### Provided data
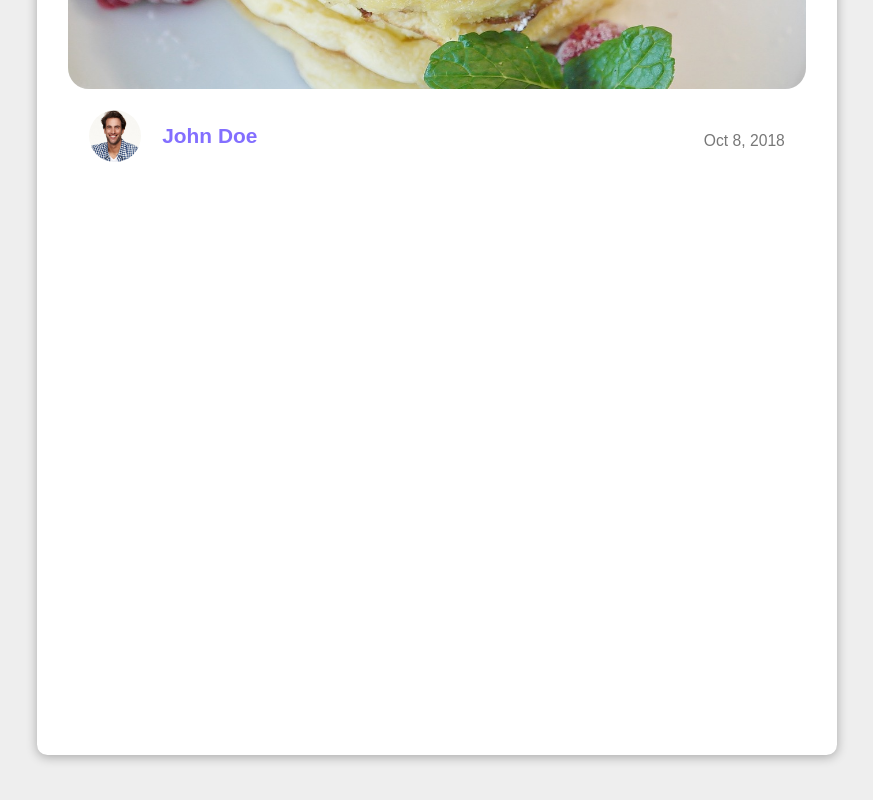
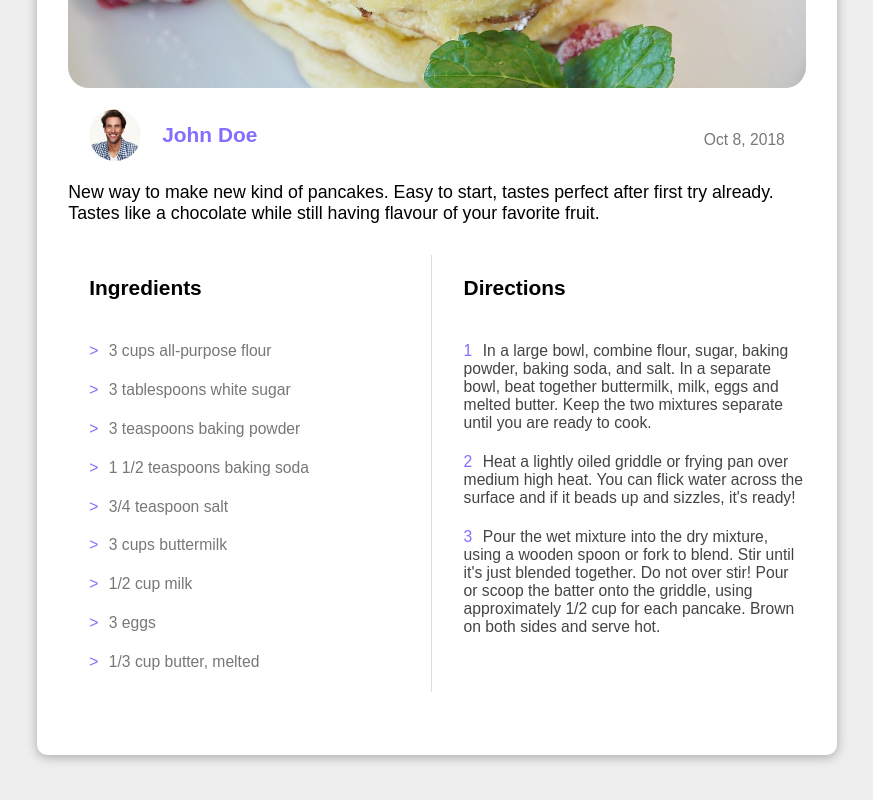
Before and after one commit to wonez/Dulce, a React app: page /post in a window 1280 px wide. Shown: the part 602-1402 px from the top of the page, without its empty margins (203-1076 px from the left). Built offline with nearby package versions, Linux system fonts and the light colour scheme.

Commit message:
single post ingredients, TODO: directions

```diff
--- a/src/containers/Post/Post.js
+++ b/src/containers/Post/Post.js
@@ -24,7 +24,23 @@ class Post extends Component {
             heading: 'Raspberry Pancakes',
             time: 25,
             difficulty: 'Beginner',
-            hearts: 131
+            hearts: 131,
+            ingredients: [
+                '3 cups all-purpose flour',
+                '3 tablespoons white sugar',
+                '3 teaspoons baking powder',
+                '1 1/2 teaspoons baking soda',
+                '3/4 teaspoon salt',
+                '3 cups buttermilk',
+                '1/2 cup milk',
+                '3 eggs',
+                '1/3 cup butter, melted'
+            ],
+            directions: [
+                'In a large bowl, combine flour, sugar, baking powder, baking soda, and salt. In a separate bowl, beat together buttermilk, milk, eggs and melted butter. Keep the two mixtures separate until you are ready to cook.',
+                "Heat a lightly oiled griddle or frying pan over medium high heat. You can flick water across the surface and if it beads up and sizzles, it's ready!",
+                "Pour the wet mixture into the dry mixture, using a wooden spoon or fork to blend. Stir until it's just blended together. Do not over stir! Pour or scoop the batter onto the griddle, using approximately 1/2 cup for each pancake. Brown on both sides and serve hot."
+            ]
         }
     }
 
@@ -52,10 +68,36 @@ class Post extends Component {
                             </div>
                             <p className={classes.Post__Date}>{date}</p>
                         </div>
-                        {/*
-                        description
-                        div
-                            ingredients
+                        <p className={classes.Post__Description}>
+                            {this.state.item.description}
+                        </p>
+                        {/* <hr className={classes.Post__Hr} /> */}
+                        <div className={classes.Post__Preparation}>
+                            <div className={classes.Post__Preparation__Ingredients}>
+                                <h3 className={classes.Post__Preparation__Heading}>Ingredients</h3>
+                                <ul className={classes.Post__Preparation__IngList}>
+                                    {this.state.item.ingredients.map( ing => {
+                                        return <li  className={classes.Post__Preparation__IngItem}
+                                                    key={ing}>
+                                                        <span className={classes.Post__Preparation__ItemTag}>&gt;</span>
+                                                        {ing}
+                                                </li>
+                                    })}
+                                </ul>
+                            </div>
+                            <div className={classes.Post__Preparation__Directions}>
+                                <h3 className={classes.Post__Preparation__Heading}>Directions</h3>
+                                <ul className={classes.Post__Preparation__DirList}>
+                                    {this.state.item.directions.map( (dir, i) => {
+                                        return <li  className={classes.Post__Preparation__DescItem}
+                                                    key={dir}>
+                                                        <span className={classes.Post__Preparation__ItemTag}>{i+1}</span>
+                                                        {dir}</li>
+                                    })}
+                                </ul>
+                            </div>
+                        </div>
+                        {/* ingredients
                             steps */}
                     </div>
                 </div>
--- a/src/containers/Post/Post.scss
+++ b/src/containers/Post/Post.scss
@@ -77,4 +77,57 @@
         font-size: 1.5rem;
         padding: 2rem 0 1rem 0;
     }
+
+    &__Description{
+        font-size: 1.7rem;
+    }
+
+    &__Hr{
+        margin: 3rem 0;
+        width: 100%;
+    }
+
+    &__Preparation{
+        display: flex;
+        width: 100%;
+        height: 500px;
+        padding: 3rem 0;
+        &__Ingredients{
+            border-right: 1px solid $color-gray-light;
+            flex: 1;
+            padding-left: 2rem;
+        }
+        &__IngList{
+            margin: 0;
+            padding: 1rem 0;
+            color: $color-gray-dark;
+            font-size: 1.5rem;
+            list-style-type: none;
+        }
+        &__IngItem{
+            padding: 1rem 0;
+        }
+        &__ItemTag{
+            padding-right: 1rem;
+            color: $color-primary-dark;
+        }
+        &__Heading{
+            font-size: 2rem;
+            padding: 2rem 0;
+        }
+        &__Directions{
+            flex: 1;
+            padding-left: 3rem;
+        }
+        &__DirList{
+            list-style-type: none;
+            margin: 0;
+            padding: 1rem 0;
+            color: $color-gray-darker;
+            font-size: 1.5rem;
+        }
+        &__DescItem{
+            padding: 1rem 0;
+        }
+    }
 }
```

...

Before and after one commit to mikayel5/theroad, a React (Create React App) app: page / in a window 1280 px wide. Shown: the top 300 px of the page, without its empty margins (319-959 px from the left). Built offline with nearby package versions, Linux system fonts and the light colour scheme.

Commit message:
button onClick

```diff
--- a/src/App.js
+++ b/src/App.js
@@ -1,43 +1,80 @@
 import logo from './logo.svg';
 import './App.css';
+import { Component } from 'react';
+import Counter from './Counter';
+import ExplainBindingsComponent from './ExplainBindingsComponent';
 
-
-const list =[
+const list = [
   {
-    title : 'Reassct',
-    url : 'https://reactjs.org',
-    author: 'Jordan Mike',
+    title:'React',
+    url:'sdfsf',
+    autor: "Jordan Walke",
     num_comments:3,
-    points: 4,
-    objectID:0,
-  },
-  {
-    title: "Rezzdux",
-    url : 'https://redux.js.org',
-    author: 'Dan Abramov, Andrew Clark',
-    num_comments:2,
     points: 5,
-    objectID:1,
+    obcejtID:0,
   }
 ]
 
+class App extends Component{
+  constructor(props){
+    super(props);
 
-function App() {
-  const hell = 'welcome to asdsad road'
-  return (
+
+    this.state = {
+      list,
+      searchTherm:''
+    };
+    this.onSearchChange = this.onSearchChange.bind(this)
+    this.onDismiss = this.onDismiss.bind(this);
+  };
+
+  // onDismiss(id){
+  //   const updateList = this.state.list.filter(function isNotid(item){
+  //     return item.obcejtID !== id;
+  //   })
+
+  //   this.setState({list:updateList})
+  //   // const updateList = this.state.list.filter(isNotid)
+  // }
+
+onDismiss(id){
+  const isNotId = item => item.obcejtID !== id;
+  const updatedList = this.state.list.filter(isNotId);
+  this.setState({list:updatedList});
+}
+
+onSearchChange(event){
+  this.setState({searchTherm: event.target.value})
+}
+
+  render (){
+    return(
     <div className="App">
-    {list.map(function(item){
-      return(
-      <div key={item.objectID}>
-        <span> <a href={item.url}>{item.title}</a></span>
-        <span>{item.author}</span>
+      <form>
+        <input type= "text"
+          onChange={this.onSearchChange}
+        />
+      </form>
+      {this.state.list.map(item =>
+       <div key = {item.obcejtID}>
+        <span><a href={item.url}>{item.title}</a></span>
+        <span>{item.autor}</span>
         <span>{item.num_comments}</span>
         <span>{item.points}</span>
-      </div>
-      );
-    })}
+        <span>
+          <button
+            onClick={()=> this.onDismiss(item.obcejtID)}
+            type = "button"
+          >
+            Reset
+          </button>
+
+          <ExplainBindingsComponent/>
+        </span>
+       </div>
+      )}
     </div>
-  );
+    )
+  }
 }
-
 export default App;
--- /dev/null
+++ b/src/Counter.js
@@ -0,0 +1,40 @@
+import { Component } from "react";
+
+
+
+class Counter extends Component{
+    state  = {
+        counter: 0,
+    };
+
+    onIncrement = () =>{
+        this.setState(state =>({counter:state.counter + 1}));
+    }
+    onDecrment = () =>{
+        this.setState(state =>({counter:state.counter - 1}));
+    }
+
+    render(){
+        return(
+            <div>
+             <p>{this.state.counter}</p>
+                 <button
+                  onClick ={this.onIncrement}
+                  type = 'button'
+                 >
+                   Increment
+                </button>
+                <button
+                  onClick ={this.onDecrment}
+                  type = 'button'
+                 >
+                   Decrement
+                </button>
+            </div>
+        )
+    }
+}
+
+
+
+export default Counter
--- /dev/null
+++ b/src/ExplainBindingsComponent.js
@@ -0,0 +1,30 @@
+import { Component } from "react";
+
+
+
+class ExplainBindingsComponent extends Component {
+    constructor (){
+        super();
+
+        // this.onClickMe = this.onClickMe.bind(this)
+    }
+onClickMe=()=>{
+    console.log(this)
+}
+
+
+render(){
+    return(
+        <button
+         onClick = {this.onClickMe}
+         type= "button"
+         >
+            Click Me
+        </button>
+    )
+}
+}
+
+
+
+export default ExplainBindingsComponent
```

### About this exercise
A single number is the whole answer here: the number of lines in the data containing "onDismiss".

### Answer for the task
4